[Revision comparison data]
>>>>>
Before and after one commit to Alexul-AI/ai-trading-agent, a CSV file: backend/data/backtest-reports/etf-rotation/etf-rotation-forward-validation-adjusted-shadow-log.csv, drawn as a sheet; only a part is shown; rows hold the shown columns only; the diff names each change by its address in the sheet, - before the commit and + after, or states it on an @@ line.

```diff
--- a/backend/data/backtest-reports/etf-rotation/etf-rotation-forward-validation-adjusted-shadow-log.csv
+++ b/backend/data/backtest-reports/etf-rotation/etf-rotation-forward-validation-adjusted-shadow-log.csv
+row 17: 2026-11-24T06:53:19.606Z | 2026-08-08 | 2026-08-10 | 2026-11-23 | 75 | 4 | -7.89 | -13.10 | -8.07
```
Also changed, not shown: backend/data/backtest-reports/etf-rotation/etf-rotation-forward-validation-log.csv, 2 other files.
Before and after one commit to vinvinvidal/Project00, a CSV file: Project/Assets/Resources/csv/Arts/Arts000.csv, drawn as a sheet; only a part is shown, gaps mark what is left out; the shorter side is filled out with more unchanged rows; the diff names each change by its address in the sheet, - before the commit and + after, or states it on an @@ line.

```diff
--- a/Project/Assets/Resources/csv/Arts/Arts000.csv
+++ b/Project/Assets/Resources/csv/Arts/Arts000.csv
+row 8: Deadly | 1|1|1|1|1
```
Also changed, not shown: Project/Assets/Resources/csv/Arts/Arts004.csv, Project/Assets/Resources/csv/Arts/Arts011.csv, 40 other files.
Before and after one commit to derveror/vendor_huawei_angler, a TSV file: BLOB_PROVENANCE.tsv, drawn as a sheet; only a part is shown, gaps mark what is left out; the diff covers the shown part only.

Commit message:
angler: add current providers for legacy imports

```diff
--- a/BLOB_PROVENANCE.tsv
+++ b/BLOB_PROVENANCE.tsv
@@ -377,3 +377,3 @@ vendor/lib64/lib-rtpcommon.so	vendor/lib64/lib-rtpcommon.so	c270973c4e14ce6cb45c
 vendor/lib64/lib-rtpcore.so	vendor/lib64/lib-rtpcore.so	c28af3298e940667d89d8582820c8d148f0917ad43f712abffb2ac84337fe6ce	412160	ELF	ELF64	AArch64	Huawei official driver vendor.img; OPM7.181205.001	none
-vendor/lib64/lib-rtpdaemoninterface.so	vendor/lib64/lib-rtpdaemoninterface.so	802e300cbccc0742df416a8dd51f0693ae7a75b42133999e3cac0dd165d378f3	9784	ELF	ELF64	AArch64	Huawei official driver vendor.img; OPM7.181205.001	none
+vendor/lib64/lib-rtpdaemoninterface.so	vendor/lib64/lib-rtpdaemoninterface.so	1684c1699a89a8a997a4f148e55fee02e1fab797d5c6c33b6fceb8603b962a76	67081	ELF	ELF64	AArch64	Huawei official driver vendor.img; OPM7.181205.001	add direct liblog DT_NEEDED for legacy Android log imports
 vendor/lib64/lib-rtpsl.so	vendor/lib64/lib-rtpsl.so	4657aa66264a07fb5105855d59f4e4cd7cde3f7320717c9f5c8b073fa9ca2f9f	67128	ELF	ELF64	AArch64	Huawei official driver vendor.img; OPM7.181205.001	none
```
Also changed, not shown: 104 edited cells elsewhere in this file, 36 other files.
<<<<<
#### REQUIREMENT
Each record should be repeated in full, exactly as it is written.

#### ANSWER TO THIS EXERCISE
Before and after one commit to Alexul-AI/ai-trading-agent, a CSV file: backend/data/backtest-reports/etf-rotation/etf-rotation-forward-validation-adjusted-shadow-log.csv, drawn as a sheet; only a part is shown; rows hold the shown columns only; the diff names each change by its address in the sheet, - before the commit and + after, or states it on an @@ line.

```diff
--- a/backend/data/backtest-reports/etf-rotation/etf-rotation-forward-validation-adjusted-shadow-log.csv
+++ b/backend/data/backtest-reports/etf-rotation/etf-rotation-forward-validation-adjusted-shadow-log.csv
+row 17: 2026-11-24T06:53:19.606Z | 2026-08-08 | 2026-08-10 | 2026-11-23 | 75 | 4 | -7.89 | -13.10 | -8.07
```
Also changed, not shown: backend/data/backtest-reports/etf-rotation/etf-rotation-forward-validation-log.csv, 2 other files.
Before and after one commit to vinvinvidal/Project00, a CSV file: Project/Assets/Resources/csv/Arts/Arts000.csv, drawn as a sheet; only a part is shown, gaps mark what is left out; the shorter side is filled out with more unchanged rows; the diff names each change by its address in the sheet, - before the commit and + after, or states it on an @@ line.

```diff
--- a/Project/Assets/Resources/csv/Arts/Arts000.csv
+++ b/Project/Assets/Resources/csv/Arts/Arts000.csv
+row 8: Deadly | 1|1|1|1|1
```
Also changed, not shown: Project/Assets/Resources/csv/Arts/Arts004.csv, Project/Assets/Resources/csv/Arts/Arts011.csv, 40 other files.
Before and after one commit to derveror/vendor_huawei_angler, a TSV file: BLOB_PROVENANCE.tsv, drawn as a sheet; only a part is shown, gaps mark what is left out; the diff covers the shown part only.

Commit message:
angler: add current providers for legacy imports

```diff
--- a/BLOB_PROVENANCE.tsv
+++ b/BLOB_PROVENANCE.tsv
@@ -377,3 +377,3 @@ vendor/lib64/lib-rtpcommon.so	vendor/lib64/lib-rtpcommon.so	c270973c4e14ce6cb45c
 vendor/lib64/lib-rtpcore.so	vendor/lib64/lib-rtpcore.so	c28af3298e940667d89d8582820c8d148f0917ad43f712abffb2ac84337fe6ce	412160	ELF	ELF64	AArch64	Huawei official driver vendor.img; OPM7.181205.001	none
-vendor/lib64/lib-rtpdaemoninterface.so	vendor/lib64/lib-rtpdaemoninterface.so	802e300cbccc0742df416a8dd51f0693ae7a75b42133999e3cac0dd165d378f3	9784	ELF	ELF64	AArch64	Huawei official driver vendor.img; OPM7.181205.001	none
+vendor/lib64/lib-rtpdaemoninterface.so	vendor/lib64/lib-rtpdaemoninterface.so	1684c1699a89a8a997a4f148e55fee02e1fab797d5c6c33b6fceb8603b962a76	67081	ELF	ELF64	AArch64	Huawei official driver vendor.img; OPM7.181205.001	add direct liblog DT_NEEDED for legacy Android log imports
 vendor/lib64/lib-rtpsl.so	vendor/lib64/lib-rtpsl.so	4657aa66264a07fb5105855d59f4e4cd7cde3f7320717c9f5c8b073fa9ca2f9f	67128	ELF	ELF64	AArch64	Huawei official driver vendor.img; OPM7.181205.001	none
```
Also changed, not shown: 104 edited cells elsewhere in this file, 36 other files.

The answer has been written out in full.